**ASSIGNED TASK**
Copy the data below exactly, omitting any picture it contains.

[Before-and-after page screenshots]
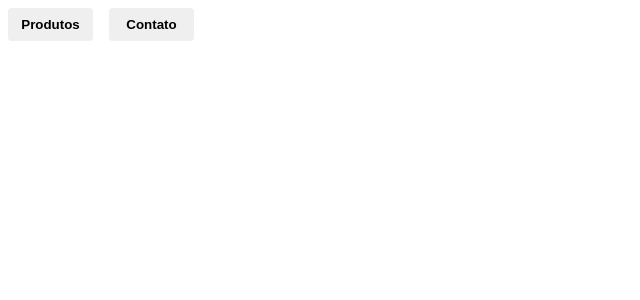
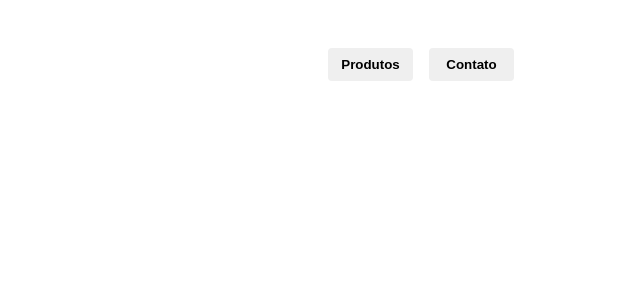
Before and after one commit to joaopedroalb/simple-router-app, a React (Create React App) app: page /produto/1 in a window 1280 px wide. Shown: the top 300 px of the page, without its empty margins (0-640 px from the left). Built offline with nearby package versions, Linux system fonts and the light colour scheme; the HTML template or start-up script is replaced by a standard one.

Commit message:
Create layout component

```diff
--- /dev/null
+++ b/src/components/Layout/index.js
@@ -0,0 +1,16 @@
+import React from 'react'
+import Nav from '../Nav'
+import styles from './style.module.css'
+
+export default function Layout({children}) {
+  return (
+    <div className={styles.container}>
+        <div className={styles.navContainer}>
+          <Nav/>
+        </div>
+        <div className={styles.childrenContainer}>
+            {children}
+        </div>
+    </div>
+  )
+}
--- /dev/null
+++ b/src/components/Layout/style.module.css
@@ -0,0 +1,22 @@
+.container{
+    width: 100%;
+    min-height:100vh;
+    display: flex;
+    flex-direction: column;
+    align-items: flex-start;
+    justify-content: flex-start;
+    gap: 1rem;
+    padding-top: 2.5rem;
+
+}
+
+.navContainer{
+    padding: 0 20rem;
+}
+
+.childrenContainer{
+    padding: 0 20rem;
+    display: flex;
+    flex-direction: column;
+    flex: 1;
+}
--- a/src/global.css
+++ b/src/global.css
@@ -1,5 +1,6 @@
 body {
   margin: 0;
+  padding: 0;
   font-family: -apple-system, BlinkMacSystemFont, 'Segoe UI', 'Roboto', 'Oxygen',
     'Ubuntu', 'Cantarell', 'Fira Sans', 'Droid Sans', 'Helvetica Neue',
     sans-serif;
--- a/src/pages/Contact.js
+++ b/src/pages/Contact.js
@@ -1,15 +1,12 @@
 import styles from '../styles/Contact.module.css'
 import React from 'react'
-import Nav from '../components/Nav'
+import Layout from '../components/Layout'
 
 export default function Contact() {
     const IMAGE_KEYBOARD = "https://cdn.discordapp.com/attachments/469630958811742212/945325244661497906/M25C325A1quina2Bde2Bescrever2Bna2Bdecora25C325A725C325A3o_De2Bvolta2Bao2Bretr25C325B4_11.png"
 
   return (
-    <div className={styles.container}>
-        <div className={styles.navContainer}>
-            <Nav/>
-        </div>
+    <Layout>
         <div className={styles.contactContainer}>
             <img src={IMAGE_KEYBOARD} alt='Keyboard'/>
             <article>
@@ -23,6 +20,6 @@ export default function Contact() {
                 </ul>
             </article>
         </div>
-    </div>
+    </Layout>
   )
 }
--- a/src/pages/Home.js
+++ b/src/pages/Home.js
@@ -1,7 +1,7 @@
 import React, { useEffect, useState } from 'react'
 import { Link } from 'react-router-dom'
 import Card from '../components/Card'
-import Nav from '../components/Nav'
+import Layout from '../components/Layout'
 import styles from '../styles/Home.module.css'
 
 export default function Home() {
@@ -19,11 +19,7 @@ export default function Home() {
   },[])
 
   return (
-    <div className={styles.container}>
-        <div className={styles.navContainer}>
-          <Nav/>
-        </div>
-
+    <Layout>
       <div className={styles.cardContainer}>
         {
           data&&data.map(product=><Link key={product.id} to={`/produto/${product.nome}`} style={{ textDecoration: 'none',color:'#000' }}>
@@ -31,6 +27,6 @@ export default function Home() {
                                   </Link>)
         }
       </div>
-    </div>
+    </Layout>
   )
 }
--- a/src/pages/Product.js
+++ b/src/pages/Product.js
@@ -1,10 +1,10 @@
 import React from 'react'
-import Nav from '../components/Nav'
+import Layout from '../components/Layout'
 
 export default function Product() {
   return (
-    <div>
-      <Nav/>
-    </div>
+    <Layout>
+
+    </Layout>
   )
 }
--- a/src/styles/Contact.module.css
+++ b/src/styles/Contact.module.css
@@ -1,21 +1,4 @@
-.container{
-    width: 100%;
-    display: flex;
-    flex-direction: column;
-    align-items: flex-start;
-    justify-content: flex-start;
-    gap: 1rem;
-    padding-top: 2.5rem;
-
-}
-
-.navContainer{
-    padding: 0 20rem;
-}
-
 .contactContainer{
-    padding-left:20rem;
-    flex: 1;
     display: flex;
     flex-wrap: wrap;
     gap: 3rem;
--- a/src/styles/Home.module.css
+++ b/src/styles/Home.module.css
@@ -1,23 +1,8 @@
-.container{
-    width: 100%;
-    min-height:100vh ;
-    display: flex;
-    flex-direction: column;
-    align-items: flex-start;
-    justify-content: flex-start;
-    gap: 1rem;
-    padding-top: 2.5rem;
-
-}
-
-.navContainer{
-    padding: 0 20rem;
-}
 
 .cardContainer{
-    padding: 0 20rem;
+    width: 100%;
     display: flex;
     flex-wrap: wrap;
     gap: 3rem;
-    justify-content: center;
+    justify-content: flex-start;
 }
```
Lines whose indentation alone changed are shown as unchanged.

**FINISHED TASK**
Before and after one commit to joaopedroalb/simple-router-app, a React (Create React App) app: page /produto/1 in a window 1280 px wide. Shown: the top 300 px of the page, without its empty margins (0-640 px from the left). Built offline with nearby package versions, Linux system fonts and the light colour scheme; the HTML template or start-up script is replaced by a standard one.

Commit message:
Create layout component

```diff
--- /dev/null
+++ b/src/components/Layout/index.js
@@ -0,0 +1,16 @@
+import React from 'react'
+import Nav from '../Nav'
+import styles from './style.module.css'
+
+export default function Layout({children}) {
+  return (
+    <div className={styles.container}>
+        <div className={styles.navContainer}>
+          <Nav/>
+        </div>
+        <div className={styles.childrenContainer}>
+            {children}
+        </div>
+    </div>
+  )
+}
--- /dev/null
+++ b/src/components/Layout/style.module.css
@@ -0,0 +1,22 @@
+.container{
+    width: 100%;
+    min-height:100vh;
+    display: flex;
+    flex-direction: column;
+    align-items: flex-start;
+    justify-content: flex-start;
+    gap: 1rem;
+    padding-top: 2.5rem;
+
+}
+
+.navContainer{
+    padding: 0 20rem;
+}
+
+.childrenContainer{
+    padding: 0 20rem;
+    display: flex;
+    flex-direction: column;
+    flex: 1;
+}
--- a/src/global.css
+++ b/src/global.css
@@ -1,5 +1,6 @@
 body {
   margin: 0;
+  padding: 0;
   font-family: -apple-system, BlinkMacSystemFont, 'Segoe UI', 'Roboto', 'Oxygen',
     'Ubuntu', 'Cantarell', 'Fira Sans', 'Droid Sans', 'Helvetica Neue',
     sans-serif;
--- a/src/pages/Contact.js
+++ b/src/pages/Contact.js
@@ -1,15 +1,12 @@
 import styles from '../styles/Contact.module.css'
 import React from 'react'
-import Nav from '../components/Nav'
+import Layout from '../components/Layout'
 
 export default function Contact() {
     const IMAGE_KEYBOARD = "https://cdn.discordapp.com/attachments/469630958811742212/945325244661497906/M25C325A1quina2Bde2Bescrever2Bna2Bdecora25C325A725C325A3o_De2Bvolta2Bao2Bretr25C325B4_11.png"
 
   return (
-    <div className={styles.container}>
-        <div className={styles.navContainer}>
-            <Nav/>
-        </div>
+    <Layout>
         <div className={styles.contactContainer}>
             <img src={IMAGE_KEYBOARD} alt='Keyboard'/>
             <article>
@@ -23,6 +20,6 @@ export default function Contact() {
                 </ul>
             </article>
         </div>
-    </div>
+    </Layout>
   )
 }
--- a/src/pages/Home.js
+++ b/src/pages/Home.js
@@ -1,7 +1,7 @@
 import React, { useEffect, useState } from 'react'
 import { Link } from 'react-router-dom'
 import Card from '../components/Card'
-import Nav from '../components/Nav'
+import Layout from '../components/Layout'
 import styles from '../styles/Home.module.css'
 
 export default function Home() {
@@ -19,11 +19,7 @@ export default function Home() {
   },[])
 
   return (
-    <div className={styles.container}>
-        <div className={styles.navContainer}>
-          <Nav/>
-        </div>
-
+    <Layout>
       <div className={styles.cardContainer}>
         {
           data&&data.map(product=><Link key={product.id} to={`/produto/${product.nome}`} style={{ textDecoration: 'none',color:'#000' }}>
@@ -31,6 +27,6 @@ export default function Home() {
                                   </Link>)
         }
       </div>
-    </div>
+    </Layout>
   )
 }
--- a/src/pages/Product.js
+++ b/src/pages/Product.js
@@ -1,10 +1,10 @@
 import React from 'react'
-import Nav from '../components/Nav'
+import Layout from '../components/Layout'
 
 export default function Product() {
   return (
-    <div>
-      <Nav/>
-    </div>
+    <Layout>
+
+    </Layout>
   )
 }
--- a/src/styles/Contact.module.css
+++ b/src/styles/Contact.module.css
@@ -1,21 +1,4 @@
-.container{
-    width: 100%;
-    display: flex;
-    flex-direction: column;
-    align-items: flex-start;
-    justify-content: flex-start;
-    gap: 1rem;
-    padding-top: 2.5rem;
-
-}
-
-.navContainer{
-    padding: 0 20rem;
-}
-
 .contactContainer{
-    padding-left:20rem;
-    flex: 1;
     display: flex;
     flex-wrap: wrap;
     gap: 3rem;
--- a/src/styles/Home.module.css
+++ b/src/styles/Home.module.css
@@ -1,23 +1,8 @@
-.container{
-    width: 100%;
-    min-height:100vh ;
-    display: flex;
-    flex-direction: column;
-    align-items: flex-start;
-    justify-content: flex-start;
-    gap: 1rem;
-    padding-top: 2.5rem;
-
-}
-
-.navContainer{
-    padding: 0 20rem;
-}
 
 .cardContainer{
-    padding: 0 20rem;
+    width: 100%;
     display: flex;
     flex-wrap: wrap;
     gap: 3rem;
-    justify-content: center;
+    justify-content: flex-start;
 }
```
Lines whose indentation alone changed are shown as unchanged.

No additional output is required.